- [Material to process]
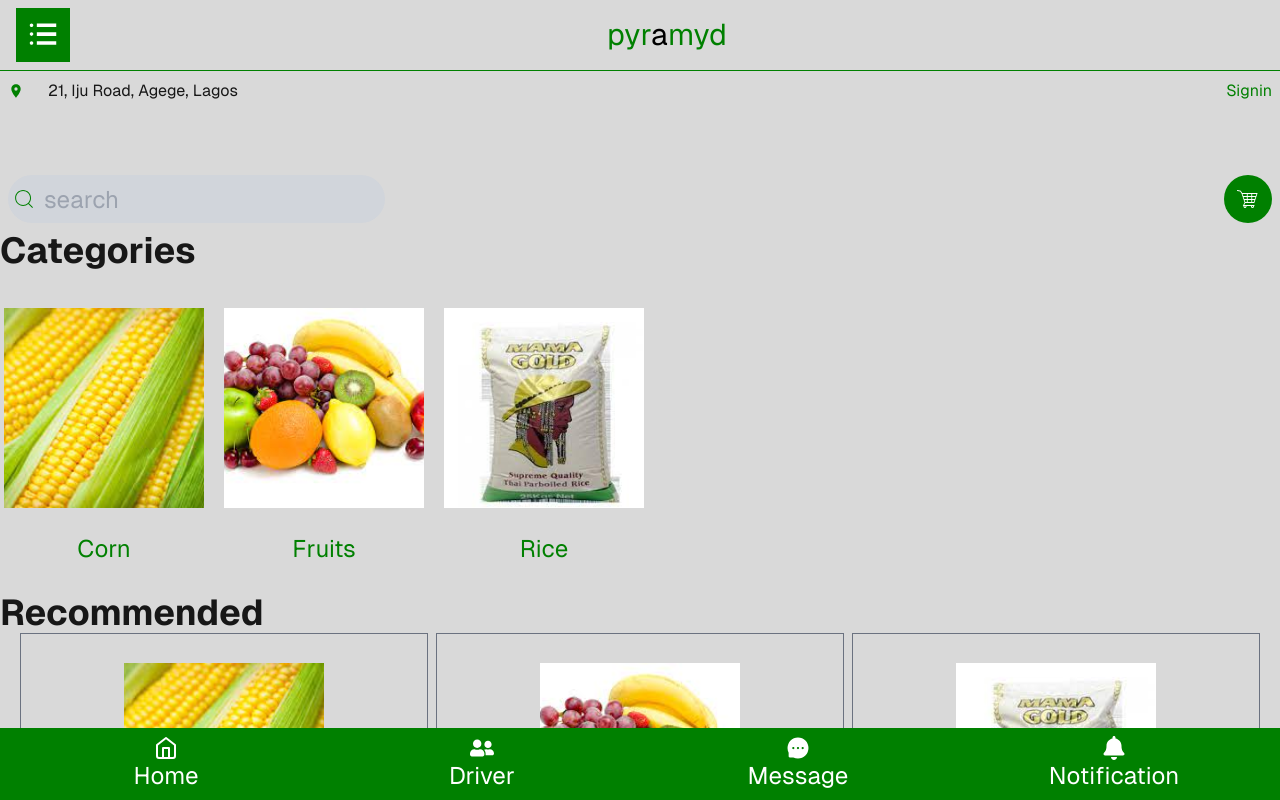
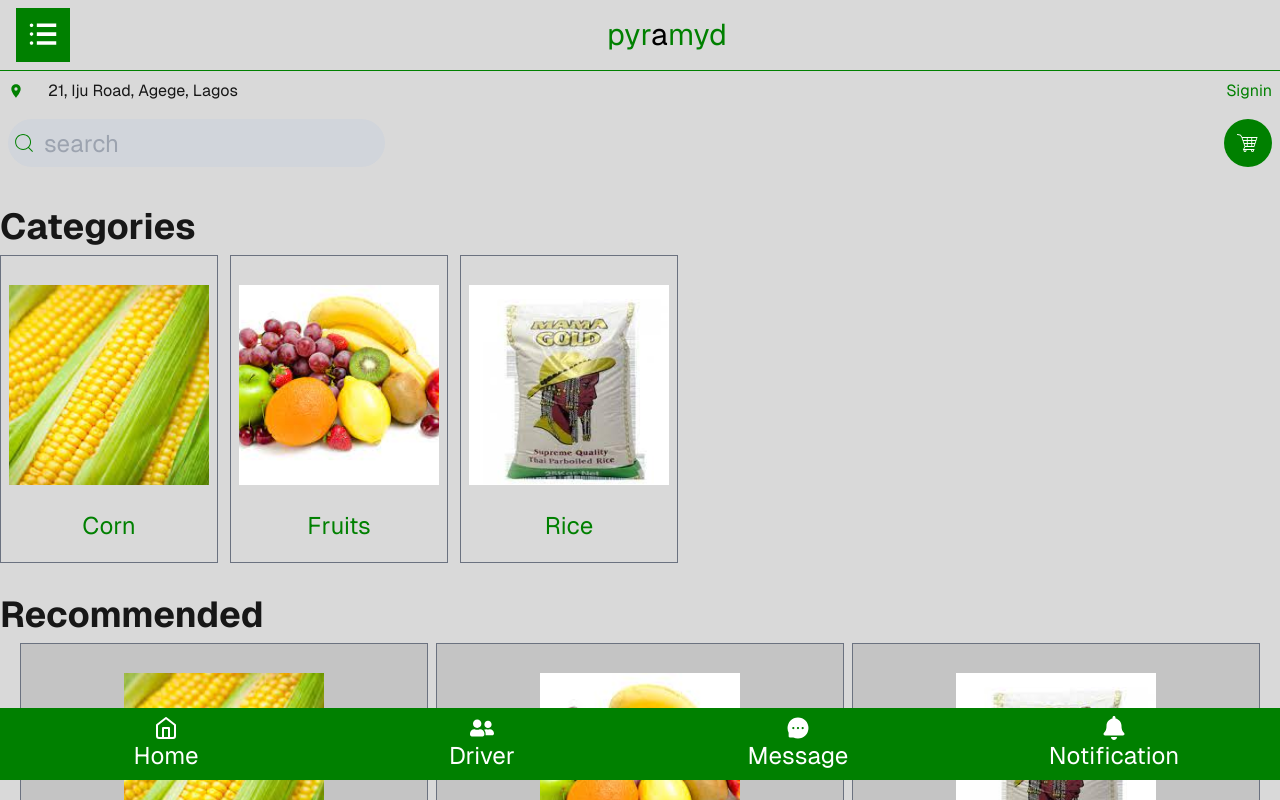
Before and after one commit to Abdul-luh/farmlite, a Next.js app: page / in a window 1280 px wide. Shown: the top 800 px of the page. Built offline with nearby package versions, Linux system fonts and the light colour scheme.

Commit message:
ui correction

```diff
--- a/src/app/components/atoms/Card.tsx
+++ b/src/app/components/atoms/Card.tsx
@@ -6,17 +6,19 @@ export default function Card({
 	title,
 	price,
 	minAmount,
+	className,
 }: {
 	imgSrc: string;
 	name?: string;
 	title?: string;
 	price?: string;
 	minAmount?: string;
+	className?: string;
 }) {
 	return (
 		<div
-			className={`p-1 min-w-[200px] flex flex-col items-center  ${
-				!name && " border border-gray-500"
+			className={`py-1 px-2 flex flex-col items-center  border border-gray-500 ${className}  ${
+				!name && " bg-[#C4C4C4]"
 			}`}>
 			<Image
 				className="object-contain h-[250px] w-[200px]"
--- a/src/app/components/molecules/CategoriesArea.tsx
+++ b/src/app/components/molecules/CategoriesArea.tsx
@@ -10,7 +10,12 @@ export default function CategoriesArea() {
 				{/* CATEGORIES CARDS  */}
 
 				{catgs.map((catg) => (
-					<Card key={catg.name} imgSrc={catg.src} name={catg.name} />
+					<Card
+						key={catg.name}
+						imgSrc={catg.src}
+						name={catg.name}
+						className="min-w-[200px]"
+					/>
 				))}
 			</div>
 		</div>
--- a/src/app/components/molecules/Footer.tsx
+++ b/src/app/components/molecules/Footer.tsx
@@ -5,7 +5,7 @@ import { LuHome } from "react-icons/lu";
 
 export default function Footer() {
 	return (
-		<div className="sticky bottom-0 grid grid-cols-4 justify-evenly  bg-[#008000] text-white text-base sm:text-2xl text-center w-full p-2">
+		<footer className="sticky bottom-5 grid grid-cols-4 justify-evenly  bg-[#008000] text-white text-base sm:text-2xl text-center w-full p-2">
 			<Link href="/" className="flex flex-col items-center">
 				<LuHome />
 				<p className="capitalize">Home</p>
@@ -22,6 +22,6 @@ export default function Footer() {
 				<FaBell />
 				<p className="capitalize">Notification</p>
 			</Link>
-		</div>
+		</footer>
 	);
 }
--- a/src/app/components/molecules/Header.tsx
+++ b/src/app/components/molecules/Header.tsx
@@ -1,12 +1,14 @@
 import React from "react";
 import Navbar from "./Navbar";
 import Location from "../atoms/Location";
+import SearchArea from "../atoms/SearchArea";
 
 export default function Header() {
 	return (
-		<header className="w-full pb-8">
+		<header className="w-full pb-2">
 			<Navbar />
 			<Location />
+			<SearchArea />
 		</header>
 	);
 }
--- a/src/app/components/molecules/Hero.tsx
+++ b/src/app/components/molecules/Hero.tsx
@@ -5,7 +5,6 @@ import CategoriesArea from "../molecules/CategoriesArea";
 export default function Hero() {
 	return (
 		<div className="w-full bg-[url('/images/seeds.svg')">
-			<SearchArea />
 			<CategoriesArea />
 		</div>
 	);
--- a/src/app/components/molecules/Navbar.tsx
+++ b/src/app/components/molecules/Navbar.tsx
@@ -23,7 +23,9 @@ export default function Navbar() {
 					className="absolute w-screen h-screen top-0 left-0 z-10 bg-gray-50/25"
 					onClick={handleNavClick}>
 					<div className="relative bg-white w-72 h-screen p-2">
-						<p className="capitalize bold text-right ">Abdulazeez MAestro</p>
+						<p className="capitalize bold text-right pb-20 pt-4">
+							Abdulazeez MAestro
+						</p>
 						<ul className="flex flex-col gap-2 py-4 text-2xl">
 							<li className="cursor-pointer pl-4">
 								<Link href="/">My Community</Link>
--- a/src/app/components/molecules/Recommended.tsx
+++ b/src/app/components/molecules/Recommended.tsx
@@ -3,8 +3,8 @@ import { catgs } from "../categories";
 
 export default function Recommended() {
 	return (
-		<div className="">
-			<h1 className="">Recommended</h1>
+		<div className="py-4">
+			<h1 className="py-2">Recommended</h1>
 			<div className="grid grid-cols-2 md:grid-cols-3 gap-2 max-w-[1240px] mx-auto">
 				{catgs.map((catg) => (
 					<Card
--- a/src/app/components/molecules/Wrapper.tsx
+++ b/src/app/components/molecules/Wrapper.tsx
@@ -3,7 +3,7 @@ import Footer from "./Footer";
 
 export default function Wrapper({ children }: { children: React.ReactNode }) {
 	return (
-		<div className="flex flex-col min-h-screen max-w-screen gap-6 font-[family-name:var(--font-geist-sans)]">
+		<div className="flex flex-col min-h-screen h-full max-w-screen gap-6 font-[family-name:var(--font-geist-sans)]">
 			<Header />
 			<div className="pb-8">{children}</div>
 			<Footer />
--- a/src/app/components/template/Home.tsx
+++ b/src/app/components/template/Home.tsx
@@ -1,3 +1,4 @@
+import CategoriesArea from "../molecules/CategoriesArea";
 import Hero from "../molecules/Hero";
 import Recommended from "../molecules/Recommended";
 import Wrapper from "../molecules/Wrapper";
--- /dev/null
+++ b/src/app/components/template/Message.tsx
@@ -0,0 +1,5 @@
+import Wrapper from "../molecules/Wrapper";
+
+export default function MessageTemp() {
+	return <Wrapper>MessageTemp</Wrapper>;
+}
--- /dev/null
+++ b/src/app/message/page.tsx
@@ -0,0 +1,6 @@
+import React from "react";
+import MessageTemp from "../components/template/Message";
+
+export default function Message() {
+	return <MessageTemp />;
+}
```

- [Aim of the task] Look over the listing and return each line that holds "Wrapper".

- [Problem solution]
--- a/src/app/components/molecules/Wrapper.tsx
+++ b/src/app/components/molecules/Wrapper.tsx
 export default function Wrapper({ children }: { children: React.ReactNode }) {
 import Wrapper from "../molecules/Wrapper";
+import Wrapper from "../molecules/Wrapper";
+	return <Wrapper>MessageTemp</Wrapper>;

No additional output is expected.